§ What is required
Repeat, word for word, each of the records shown below, without their pictures.

§ Exercise materials
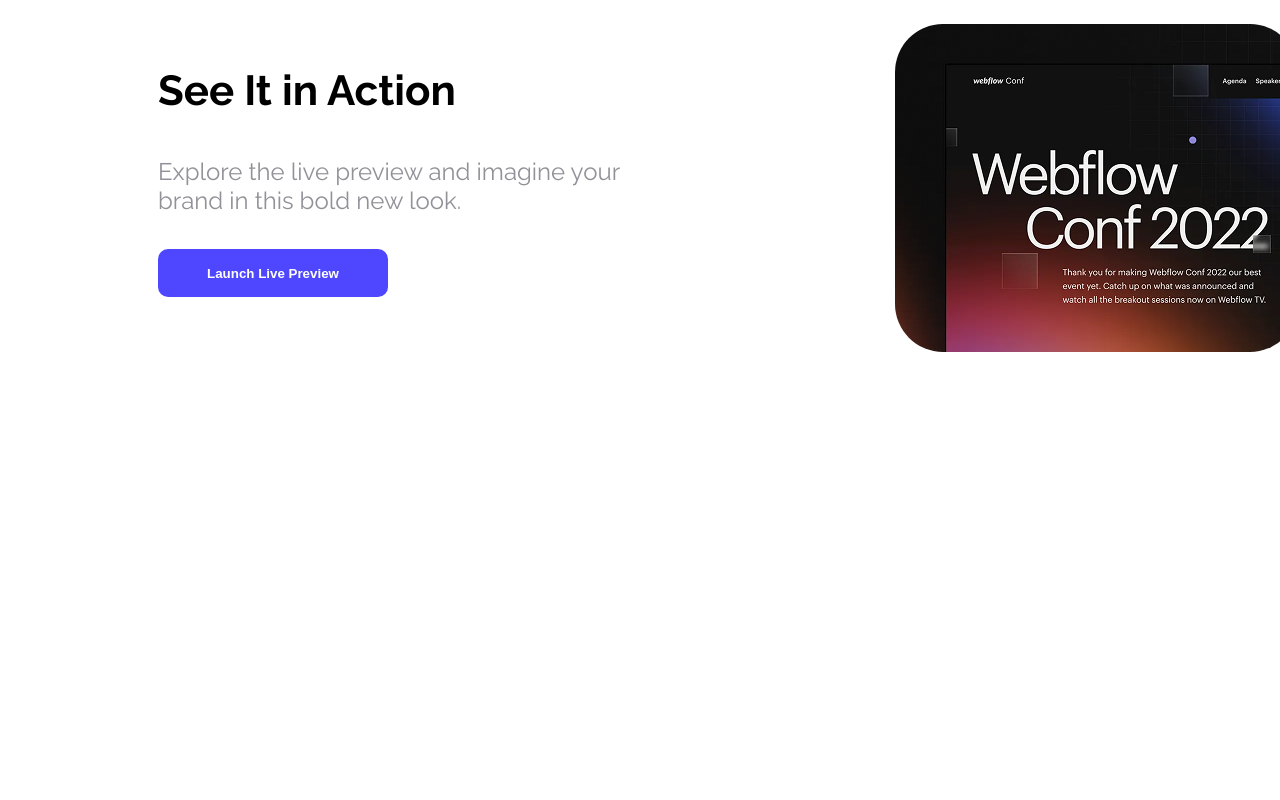
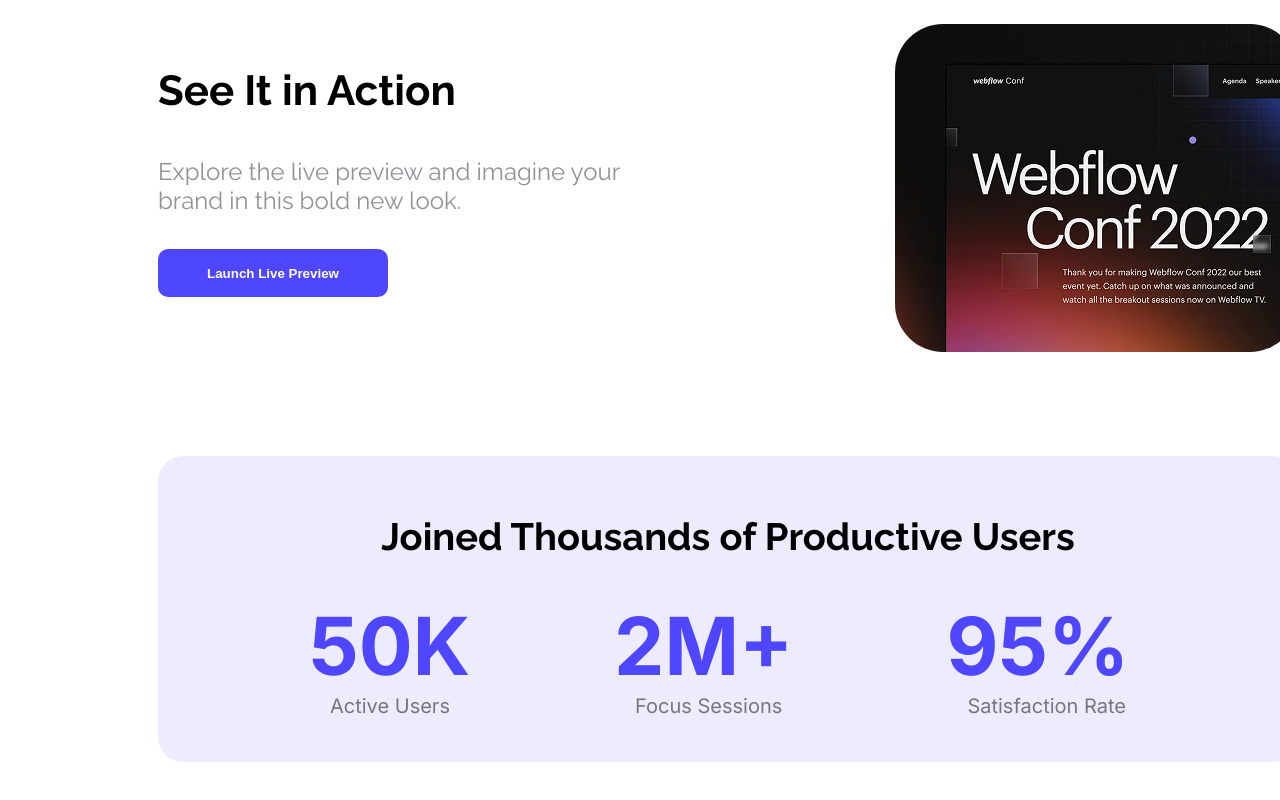
Before and after one commit to md-jisan-ahmed/assignments-1-, a plain HTML site: page index.html in a window 1280 px wide. Shown: the part 734-1534 px from the top of the page. Before the commit the page ends 1140 px from the top, so only its background shows below. Drawn offline with Linux system fonts and the light colour scheme.

Commit message:
main second section finished

```diff
--- a/index.html
+++ b/index.html
@@ -18,7 +18,7 @@
         <nav>
             <div class="navbar">
                 <div>
-                    <h2 class="nav-head inter-nav">LOGO</h2>
+                    <h2 class="nav-head inter">LOGO</h2>
                 </div>
                 <div>
                     <button class="btn-primary">Sign Up</button>
@@ -44,6 +44,25 @@
                 <img class="action-img" src="img/wc-mini.png" alt="">
             </div>
         </section>
+        <section class="Productive-section">
+            <div class="Productive-container">
+                <h3 class="raleway-banner-h main-pro-head">Joined Thousands of Productive Users</h3>
+                <div class="Productive-user-count">
+                    <div>
+                        <p class="inter Productive-p">50K</p>
+                        <p class="inter Productive-paragraph">Active Users</p>
+                    </div>
+                    <div>
+                        <p class="inter Productive-p">2M+</p>
+                        <p class="inter Productive-paragraph">Focus Sessions</p>
+                    </div>
+                    <div>
+                        <p class="inter Productive-p">95%</p>
+                        <p class="inter Productive-paragraph">Satisfaction Rate</p>
+                    </div>
+                </div>
+            </div>
+        </section>
     </main>
     <footer>
 
--- a/style/style.css
+++ b/style/style.css
@@ -1,6 +1,6 @@
 /* font style */
 /*nav head*/
-.inter-nav{
+.inter{
   font-family: "Inter", sans-serif;
   font-optical-sizing: auto;
   font-weight: <weight>;
@@ -94,3 +94,42 @@ main{
 .action-img{
     border-radius:48px;
 }
+/* production users*/
+.Productive-section{
+    width: 1140px;
+    height: 306px;
+    background-color: rgba(78, 71, 255, 0.1);
+    border-radius: 25px;
+    align-items: center;
+    justify-items: center;
+    margin: 100px 150px;
+}
+.Productive-container{
+    width: 856px;
+    height: 210px;
+    margin: 50px 150px;
+    padding: 20px 142px;
+}
+.main-pro-head{
+    font-size: 38px;
+    font-weight: bold;
+    text-align: center;
+}
+.Productive-user-count{
+    display: flex;
+    justify-content: space-between;
+    margin-bottom:50px;
+}
+.Productive-p{
+    font-size: 80px;
+    font-weight: bold;
+    color:rgba(78, 71, 255, 1);
+    margin: 0px;
+    padding: 0px 9px;
+}
+.Productive-paragraph{
+    font-size: 20px;
+    color: rgba(0, 0, 0, 0.5);
+    margin: 0px;
+    padding: 0px 30px;
+}
```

§ Response for this exercise
Before and after one commit to md-jisan-ahmed/assignments-1-, a plain HTML site: page index.html in a window 1280 px wide. Shown: the part 734-1534 px from the top of the page. Before the commit the page ends 1140 px from the top, so only its background shows below. Drawn offline with Linux system fonts and the light colour scheme.

Commit message:
main second section finished

```diff
--- a/index.html
+++ b/index.html
@@ -18,7 +18,7 @@
         <nav>
             <div class="navbar">
                 <div>
-                    <h2 class="nav-head inter-nav">LOGO</h2>
+                    <h2 class="nav-head inter">LOGO</h2>
                 </div>
                 <div>
                     <button class="btn-primary">Sign Up</button>
@@ -44,6 +44,25 @@
                 <img class="action-img" src="img/wc-mini.png" alt="">
             </div>
         </section>
+        <section class="Productive-section">
+            <div class="Productive-container">
+                <h3 class="raleway-banner-h main-pro-head">Joined Thousands of Productive Users</h3>
+                <div class="Productive-user-count">
+                    <div>
+                        <p class="inter Productive-p">50K</p>
+                        <p class="inter Productive-paragraph">Active Users</p>
+                    </div>
+                    <div>
+                        <p class="inter Productive-p">2M+</p>
+                        <p class="inter Productive-paragraph">Focus Sessions</p>
+                    </div>
+                    <div>
+                        <p class="inter Productive-p">95%</p>
+                        <p class="inter Productive-paragraph">Satisfaction Rate</p>
+                    </div>
+                </div>
+            </div>
+        </section>
     </main>
     <footer>
 
--- a/style/style.css
+++ b/style/style.css
@@ -1,6 +1,6 @@
 /* font style */
 /*nav head*/
-.inter-nav{
+.inter{
   font-family: "Inter", sans-serif;
   font-optical-sizing: auto;
   font-weight: <weight>;
@@ -94,3 +94,42 @@ main{
 .action-img{
     border-radius:48px;
 }
+/* production users*/
+.Productive-section{
+    width: 1140px;
+    height: 306px;
+    background-color: rgba(78, 71, 255, 0.1);
+    border-radius: 25px;
+    align-items: center;
+    justify-items: center;
+    margin: 100px 150px;
+}
+.Productive-container{
+    width: 856px;
+    height: 210px;
+    margin: 50px 150px;
+    padding: 20px 142px;
+}
+.main-pro-head{
+    font-size: 38px;
+    font-weight: bold;
+    text-align: center;
+}
+.Productive-user-count{
+    display: flex;
+    justify-content: space-between;
+    margin-bottom:50px;
+}
+.Productive-p{
+    font-size: 80px;
+    font-weight: bold;
+    color:rgba(78, 71, 255, 1);
+    margin: 0px;
+    padding: 0px 9px;
+}
+.Productive-paragraph{
+    font-size: 20px;
+    color: rgba(0, 0, 0, 0.5);
+    margin: 0px;
+    padding: 0px 30px;
+}
```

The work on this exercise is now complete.